> **Problem**
Your answer should be the lines from the start of the records through the line with "Also changed, not shown: parts of 62", copied word for word.

─── The data ───

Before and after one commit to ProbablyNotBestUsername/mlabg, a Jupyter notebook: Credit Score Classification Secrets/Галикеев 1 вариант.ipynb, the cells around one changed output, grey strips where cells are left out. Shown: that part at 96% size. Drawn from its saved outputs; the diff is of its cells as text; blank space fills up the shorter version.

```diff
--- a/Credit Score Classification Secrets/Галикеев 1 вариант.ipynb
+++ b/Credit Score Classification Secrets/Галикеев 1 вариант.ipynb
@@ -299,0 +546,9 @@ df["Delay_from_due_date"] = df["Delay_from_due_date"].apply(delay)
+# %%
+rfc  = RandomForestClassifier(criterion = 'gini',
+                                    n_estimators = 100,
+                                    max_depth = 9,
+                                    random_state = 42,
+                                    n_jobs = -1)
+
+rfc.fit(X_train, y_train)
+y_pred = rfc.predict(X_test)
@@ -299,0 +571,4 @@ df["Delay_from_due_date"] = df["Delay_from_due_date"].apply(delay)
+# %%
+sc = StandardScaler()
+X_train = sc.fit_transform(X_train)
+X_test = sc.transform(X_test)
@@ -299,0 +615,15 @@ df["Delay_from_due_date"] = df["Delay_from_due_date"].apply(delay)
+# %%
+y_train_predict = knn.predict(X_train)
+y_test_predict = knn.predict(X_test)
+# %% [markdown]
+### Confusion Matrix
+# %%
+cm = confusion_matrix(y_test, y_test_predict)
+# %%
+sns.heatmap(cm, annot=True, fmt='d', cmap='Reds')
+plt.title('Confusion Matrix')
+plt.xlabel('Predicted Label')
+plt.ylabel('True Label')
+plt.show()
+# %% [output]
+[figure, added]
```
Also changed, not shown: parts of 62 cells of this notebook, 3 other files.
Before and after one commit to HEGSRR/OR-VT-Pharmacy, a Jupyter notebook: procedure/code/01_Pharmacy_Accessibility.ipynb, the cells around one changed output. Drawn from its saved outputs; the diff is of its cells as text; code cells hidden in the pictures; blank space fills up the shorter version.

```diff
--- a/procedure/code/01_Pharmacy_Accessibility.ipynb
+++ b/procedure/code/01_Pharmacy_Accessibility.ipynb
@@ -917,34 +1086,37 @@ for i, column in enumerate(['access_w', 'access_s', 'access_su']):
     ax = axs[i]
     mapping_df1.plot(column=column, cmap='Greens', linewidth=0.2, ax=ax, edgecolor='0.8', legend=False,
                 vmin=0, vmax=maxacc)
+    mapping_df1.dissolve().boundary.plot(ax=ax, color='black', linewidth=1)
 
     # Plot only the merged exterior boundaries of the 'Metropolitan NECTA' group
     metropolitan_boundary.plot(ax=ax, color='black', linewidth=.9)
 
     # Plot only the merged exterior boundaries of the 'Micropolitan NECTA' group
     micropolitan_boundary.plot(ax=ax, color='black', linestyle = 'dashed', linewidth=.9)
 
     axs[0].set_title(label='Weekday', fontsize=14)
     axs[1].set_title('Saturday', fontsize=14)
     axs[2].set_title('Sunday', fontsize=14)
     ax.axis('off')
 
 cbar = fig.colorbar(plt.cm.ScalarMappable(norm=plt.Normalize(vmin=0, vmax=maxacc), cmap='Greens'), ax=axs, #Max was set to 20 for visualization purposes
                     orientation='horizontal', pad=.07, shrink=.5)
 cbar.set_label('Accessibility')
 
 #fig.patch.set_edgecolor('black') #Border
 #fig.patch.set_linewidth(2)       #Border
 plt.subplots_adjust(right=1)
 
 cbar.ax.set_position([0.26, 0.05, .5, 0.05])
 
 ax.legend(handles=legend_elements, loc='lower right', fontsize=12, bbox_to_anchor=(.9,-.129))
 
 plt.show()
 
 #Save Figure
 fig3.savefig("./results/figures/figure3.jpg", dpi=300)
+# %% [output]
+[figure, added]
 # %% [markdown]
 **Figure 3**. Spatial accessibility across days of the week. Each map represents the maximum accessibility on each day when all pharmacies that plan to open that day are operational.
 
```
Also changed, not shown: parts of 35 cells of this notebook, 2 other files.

───

> **Solution for this task**
Before and after one commit to ProbablyNotBestUsername/mlabg, a Jupyter notebook: Credit Score Classification Secrets/Галикеев 1 вариант.ipynb, the cells around one changed output, grey strips where cells are left out. Shown: that part at 96% size. Drawn from its saved outputs; the diff is of its cells as text; blank space fills up the shorter version.

```diff
--- a/Credit Score Classification Secrets/Галикеев 1 вариант.ipynb
+++ b/Credit Score Classification Secrets/Галикеев 1 вариант.ipynb
@@ -299,0 +546,9 @@ df["Delay_from_due_date"] = df["Delay_from_due_date"].apply(delay)
+# %%
+rfc  = RandomForestClassifier(criterion = 'gini',
+                                    n_estimators = 100,
+                                    max_depth = 9,
+                                    random_state = 42,
+                                    n_jobs = -1)
+
+rfc.fit(X_train, y_train)
+y_pred = rfc.predict(X_test)
@@ -299,0 +571,4 @@ df["Delay_from_due_date"] = df["Delay_from_due_date"].apply(delay)
+# %%
+sc = StandardScaler()
+X_train = sc.fit_transform(X_train)
+X_test = sc.transform(X_test)
@@ -299,0 +615,15 @@ df["Delay_from_due_date"] = df["Delay_from_due_date"].apply(delay)
+# %%
+y_train_predict = knn.predict(X_train)
+y_test_predict = knn.predict(X_test)
+# %% [markdown]
+### Confusion Matrix
+# %%
+cm = confusion_matrix(y_test, y_test_predict)
+# %%
+sns.heatmap(cm, annot=True, fmt='d', cmap='Reds')
+plt.title('Confusion Matrix')
+plt.xlabel('Predicted Label')
+plt.ylabel('True Label')
+plt.show()
+# %% [output]
+[figure, added]
```
Also changed, not shown: parts of 62 cells of this notebook, 3 other files.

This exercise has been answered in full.